The biological need to sleep can't really be denied, but people often don't fully understand the power of sleep, and there are plenty of misconceptions about it. The National Sleep Foundation (NSF) is a good source for information on how you can sleep better and why doing so can improve your overall quality of life. Here's what you should know.
A Sleepy Brain
Sleep deficiency can have a negative effect on the human brain. In fact, people know this pretty instinctively; if you're having difficulty thinking or focusing, it's not uncommon to blame it on a bad night's sleep. But what's actually going on?
As you go through your daily routine, your brain takes in a huge amount of information. Just like any other working machine, your brain also undergoes a certain amount of stress each day. So while you sleep, two things happen: first, your brain processes all of that information, builds new pathways, and stores what you've learned. This not only allows you to remember the information you've taken in, but it also helps you use it appropriately. The physical damage and effects of stress are also repaired, which is done through a variety of mechanisms, depending on exactly what the problem is.
By understanding these two roles of sleep, it's obvious what can happen to your cognitive ability if you don't get enough. You'll move from one stress- and stimulus-filled day to another without giving your brain a chance to recover. As a result, research shows that a sleep-deprived brain can result in difficulty staying focused, a reduced ability to think creatively, impaired memory, and a decreased ability to deal with stress.
The Tired Body
To a very large extent, your body needs sleep for roughly the same reason as your brain.

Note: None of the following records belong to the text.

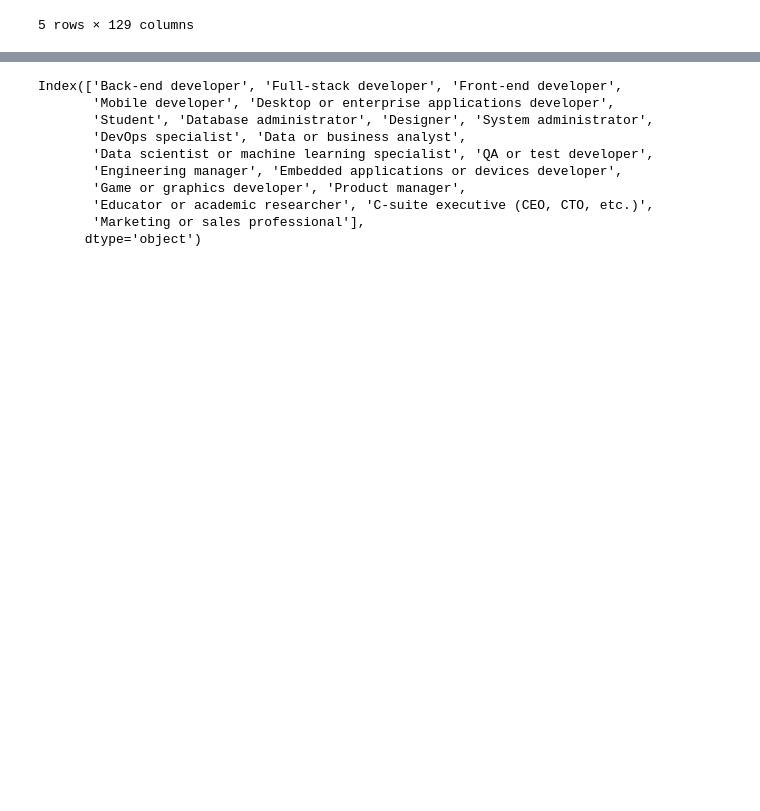
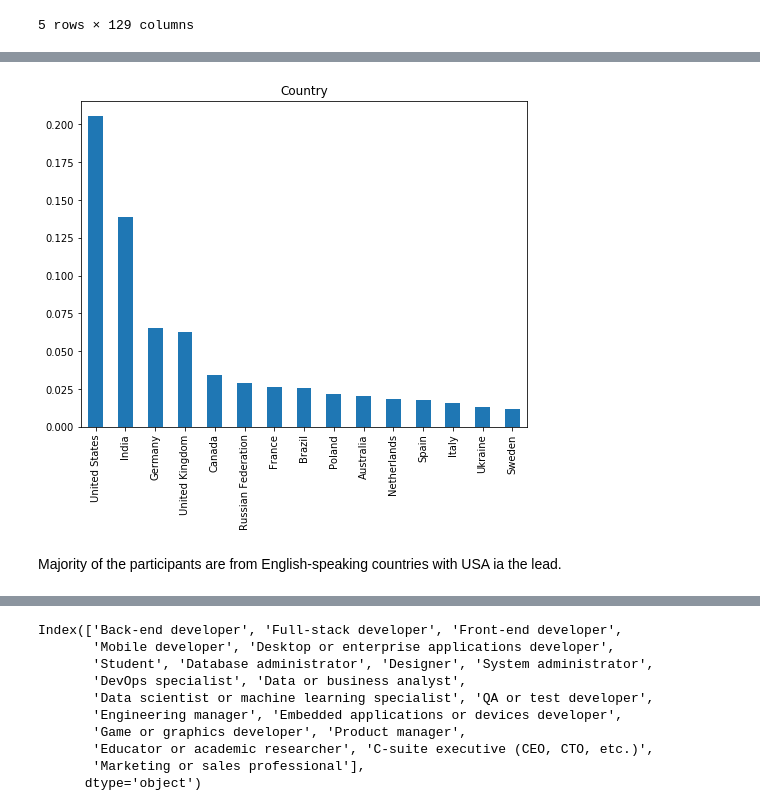
Before and after one commit to olgared/Stackoverflow-2018-survey, a Jupyter notebook: stackoverflow_survey.ipynb, the cells around one changed output, grey strips where cells are left out. Cells and saved outputs as stored; diff of their text form; code cells hidden in the pictures; blank space fills up the shorter version.

```diff
--- a/stackoverflow_survey.ipynb
+++ b/stackoverflow_survey.ipynb
@@ -30,0 +58,18 @@ df_18.head()
+# %%
+def plot_feature(feature, n_top):
+    """
+    Creates a plot assosiated with chosen feature
+
+    -INPUT - feature - column name, n_top - number of top results, title - title of the plot
+    -OUTPUT - None
+    """
+    count_vals = df_18[feature].value_counts()
+    (count_vals[:n_top]/df_18.shape[0]).plot(kind="bar", figsize=(8,6));
+    plt.title("{}".format(feature))
+# %%
+# Percentage by country
+plot_feature('Country', 15)
+# %% [output]
+[figure, added]
+# %% [markdown]
+Majority of the participants are from English-speaking countries with USA ia the lead.
```
Also changed, not shown: parts of 57 cells of this notebook.
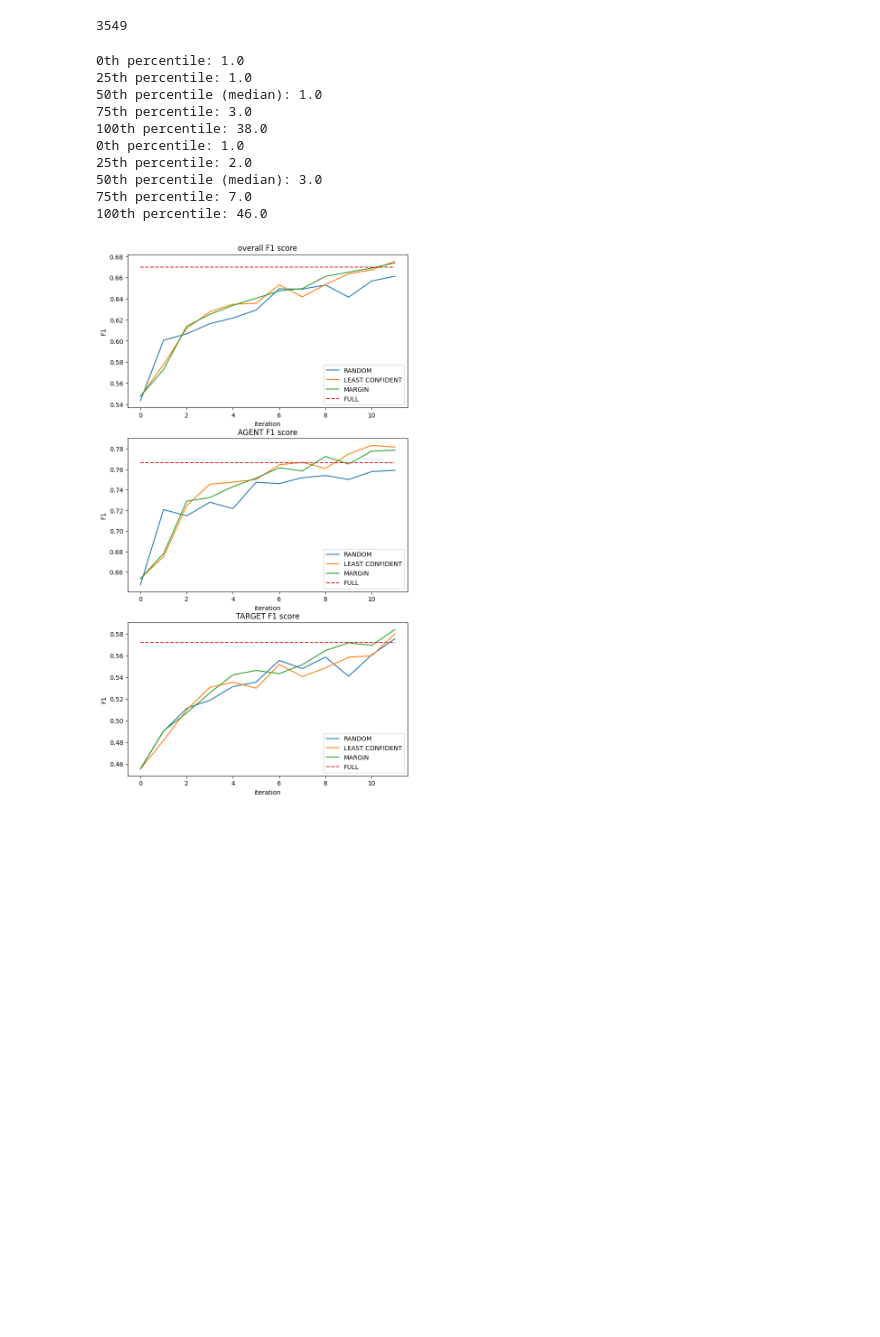
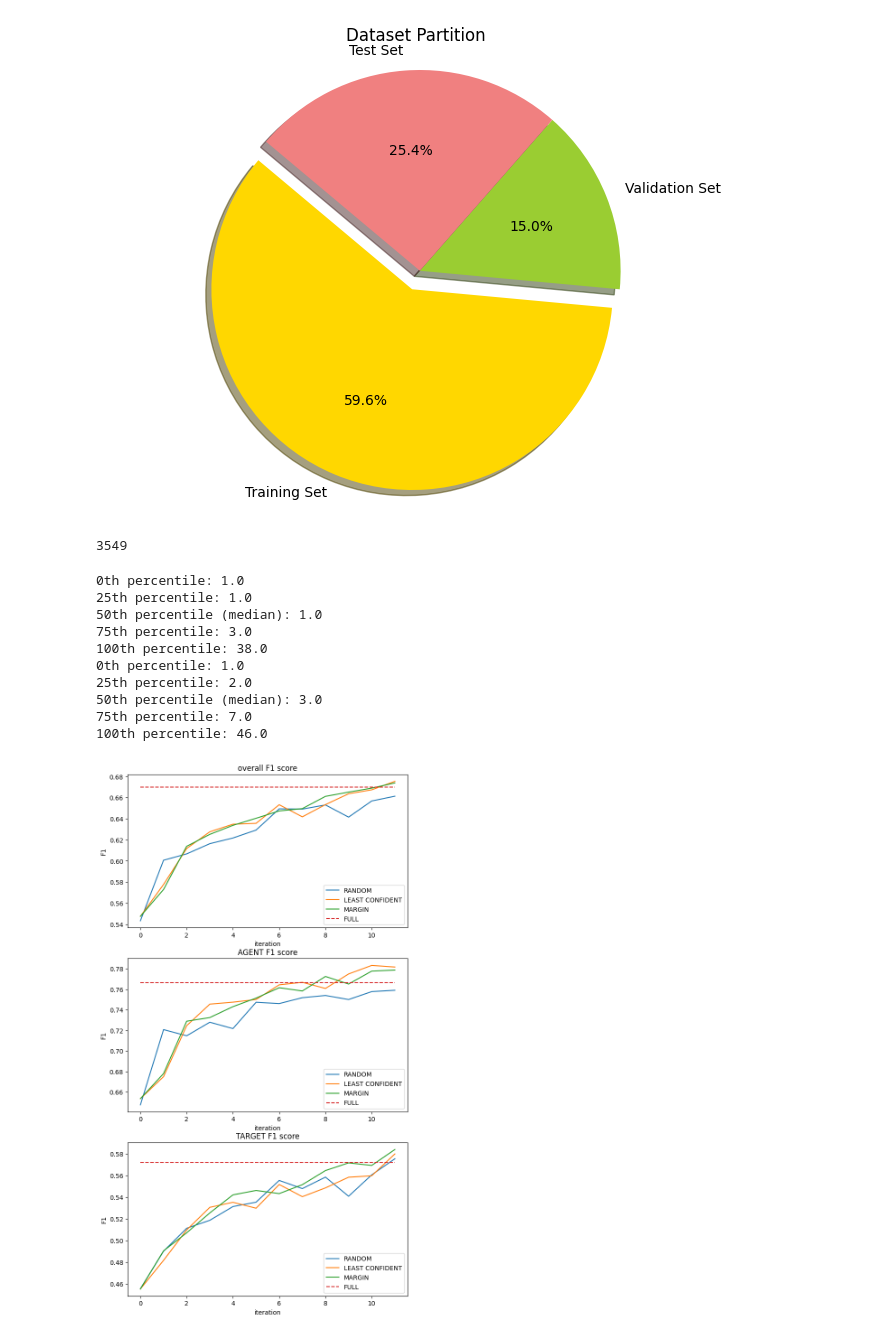
Before and after one commit to zhangxl2002/ORL, a Jupyter notebook: data_analysis.ipynb, the cells around one changed output. Drawn from its saved outputs; the diff is of its cells as text; code cells hidden in the pictures; blank space fills up the shorter version.

```diff
--- a/data_analysis.ipynb
+++ b/data_analysis.ipynb
@@ -95,3 +114,30 @@ tokenizer = AutoTokenizer.from_pretrained("../T5-base")
+# %%
+import matplotlib.pyplot as plt
+
+# 数据集的大小
+train_size = 3549
+validation_size = 893
+test_size = 1509
+
+# 计算每个部分所占的比例
+total_size = train_size + validation_size + test_size
+train_percentage = train_size / total_size
+validation_percentage = validation_size / total_size
+test_percentage = test_size / total_size
+
+# 绘制饼状图
+labels = 'Training Set', 'Validation Set', 'Test Set'
+sizes = [train_percentage, validation_percentage, test_percentage]
+colors = ['gold', 'yellowgreen', 'lightcoral']
+explode = (0.1, 0, 0)  # 突出显示第一块
+
+plt.figure(figsize=(8, 6))
+plt.pie(sizes, explode=explode, labels=labels, colors=colors, autopct='%1.1f%%', shadow=True, startangle=140)
+plt.axis('equal')  # 保持圆形
+plt.title('Dataset Partition')
+plt.show()
+# %% [output]
+[figure, added]
 # %%
 spans = load_dataset("zhangxl2002/mpqa_ORL")['train']['spans']
 # %%
```
Also changed, not shown: parts of 10 cells of this notebook, 5 other files.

Everything you do each day stresses your muscles, requiring repairs. Your food and environment also expose your system to substances, both helpful and harmful, that need to be processed. All this happens while you sleep.
During those seemingly dormant hours, your body also resets and restores certain hormonal levels and responses, with leptin, ghrelin, and insulin getting most of the attention. Although all three of these hormones are very closely connected to your metabolism, leptin and ghrelin work in tandem to manage your feelings of fullness and hunger. If the balance of these hormones is disrupted through a lack of sleep, you'll feel hungry even when you've taken in sufficient calories.
But what about insulin? While it doesn't directly impact your hunger, insulin does control your blood sugar levels. And this, in turn, can impact your feelings of hunger. But if your body stops responding properly to insulin, you're also at an increased risk of developing diabetes. Based on these factors, numerous studies have found a strong link between a lack of sleep, obesity, heart disease, and diabetes.
Your muscles also repair themselves while you sleep. Denying your body this opportunity means you'll benefit less from any exercise that you have the energy to drag yourself through. If you work out, a lack of sleep could also lead to injuries because your muscles won't have time to improve from one workout to the next.
The true power of sleep is its ability to affect all aspects of your life and health. If you've been feeling like the quality of your sleep has been taking a nosedive, Sleep Awareness Week is the perfect time to change your sleep habits and start getting the rest you deserve.